Aim of the exercise :: Your answer must be an exact copy of the records below, minus any images.

Source records ::
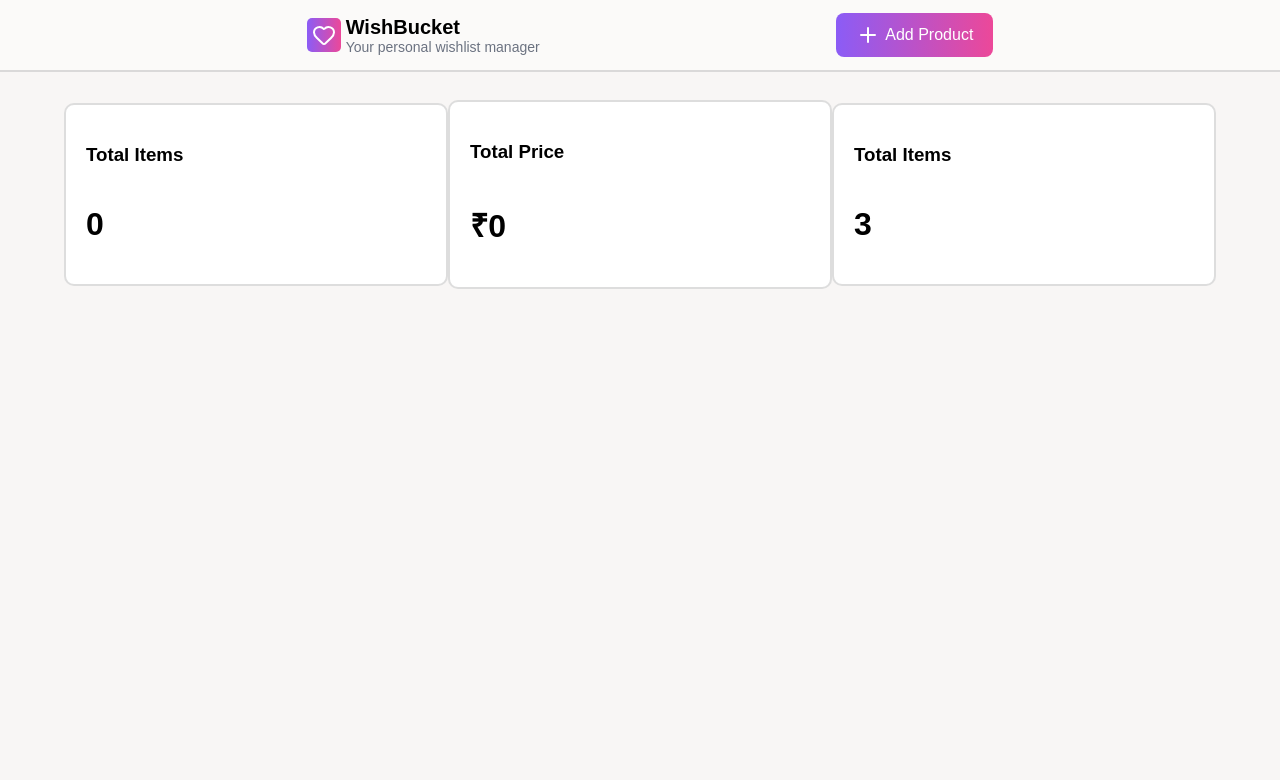
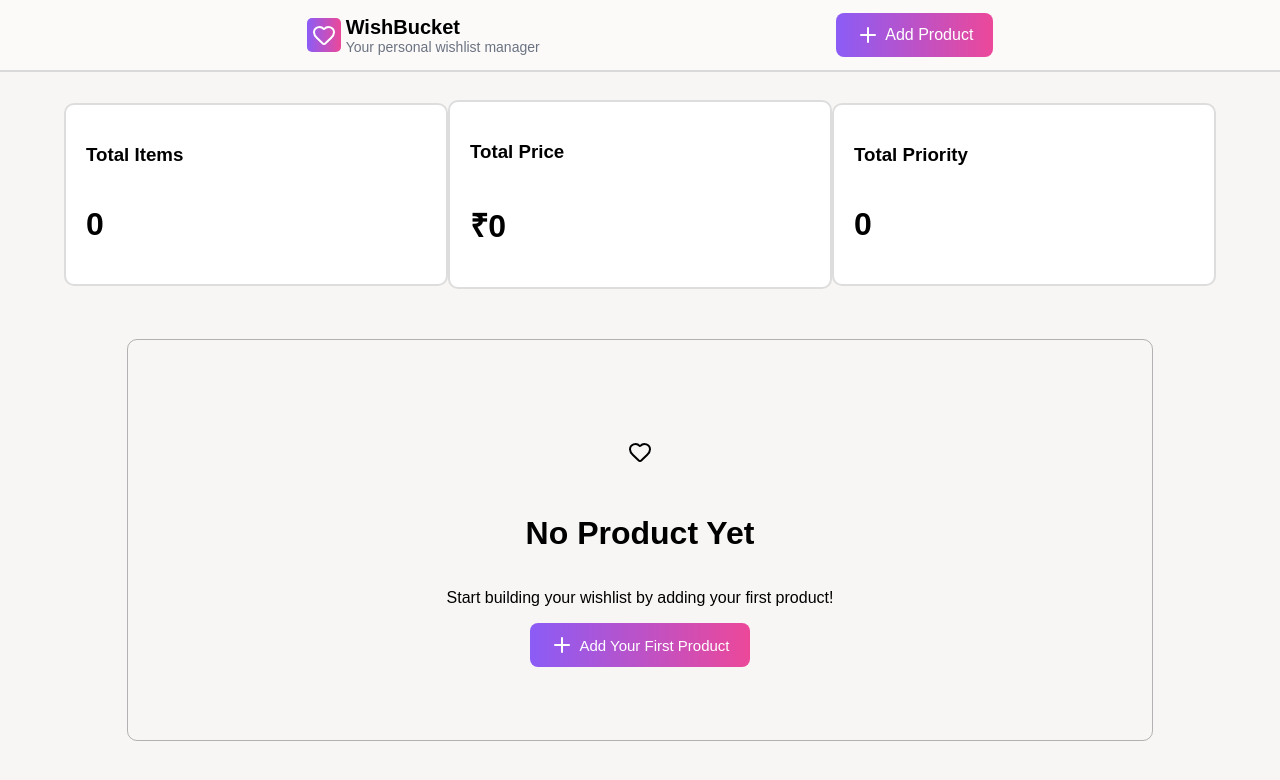
Before and after one commit to satyamrk18/WishBucket, a React (Vite) app: page / in a window 1280 px wide. Shown: the top 780 px of the page. Built offline with nearby package versions, Linux system fonts and the light colour scheme.

Commit message:
product length based priority value added

```diff
--- a/src/pages/Home.jsx
+++ b/src/pages/Home.jsx
@@ -3,7 +3,7 @@ import { useEffect, useState } from "react";
 import ValueCards from "./../components/valuecards.jsx";
 import Product from "./product.jsx";
 import "./Home.css";
-import EmptyProduct from "./emptyproduct.jsx"
+import EmptyProduct from "./emptyproduct.jsx";
 const Home = () => {
   const [products, setProducts] = useState([]);
   useEffect(() => {
@@ -13,7 +13,7 @@ const Home = () => {
 
   const totalItems = products.length;
   const totalPrice = products.reduce(
-    (acc, product) => acc + (Number(product.price) || 0.00),
+    (acc, product) => acc + (Number(product.price) || 0.0),
     0
   );
 
@@ -23,17 +23,19 @@ const Home = () => {
       <div className="valuecards-container">
         <ValueCards title="Total Items" value={totalItems} />
         <ValueCards title="Total Price" value={`₹${totalPrice}`} />
-        <ValueCards title="Total Items" value={3} />
+        <ValueCards
+          title="Total Priority"
+          value={`${products.length == 0 ? 0 : 3}`}
+        />
       </div>
       <div>
-        {
-          products.length > 0 ?
-          ( <EmptyProduct />):
+        {products.length > 0 ? (
+          <Product />
+        ) : (
           <div>
-           <Product />
+            <EmptyProduct />
           </div>
-        }
-
+        )}
       </div>
     </div>
   );
```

Solution to this problem ::
Before and after one commit to satyamrk18/WishBucket, a React (Vite) app: page / in a window 1280 px wide. Shown: the top 780 px of the page. Built offline with nearby package versions, Linux system fonts and the light colour scheme.

Commit message:
product length based priority value added

```diff
--- a/src/pages/Home.jsx
+++ b/src/pages/Home.jsx
@@ -3,7 +3,7 @@ import { useEffect, useState } from "react";
 import ValueCards from "./../components/valuecards.jsx";
 import Product from "./product.jsx";
 import "./Home.css";
-import EmptyProduct from "./emptyproduct.jsx"
+import EmptyProduct from "./emptyproduct.jsx";
 const Home = () => {
   const [products, setProducts] = useState([]);
   useEffect(() => {
@@ -13,7 +13,7 @@ const Home = () => {
 
   const totalItems = products.length;
   const totalPrice = products.reduce(
-    (acc, product) => acc + (Number(product.price) || 0.00),
+    (acc, product) => acc + (Number(product.price) || 0.0),
     0
   );
 
@@ -23,17 +23,19 @@ const Home = () => {
       <div className="valuecards-container">
         <ValueCards title="Total Items" value={totalItems} />
         <ValueCards title="Total Price" value={`₹${totalPrice}`} />
-        <ValueCards title="Total Items" value={3} />
+        <ValueCards
+          title="Total Priority"
+          value={`${products.length == 0 ? 0 : 3}`}
+        />
       </div>
       <div>
-        {
-          products.length > 0 ?
-          ( <EmptyProduct />):
+        {products.length > 0 ? (
+          <Product />
+        ) : (
           <div>
-           <Product />
+            <EmptyProduct />
           </div>
-        }
-
+        )}
       </div>
     </div>
   );
```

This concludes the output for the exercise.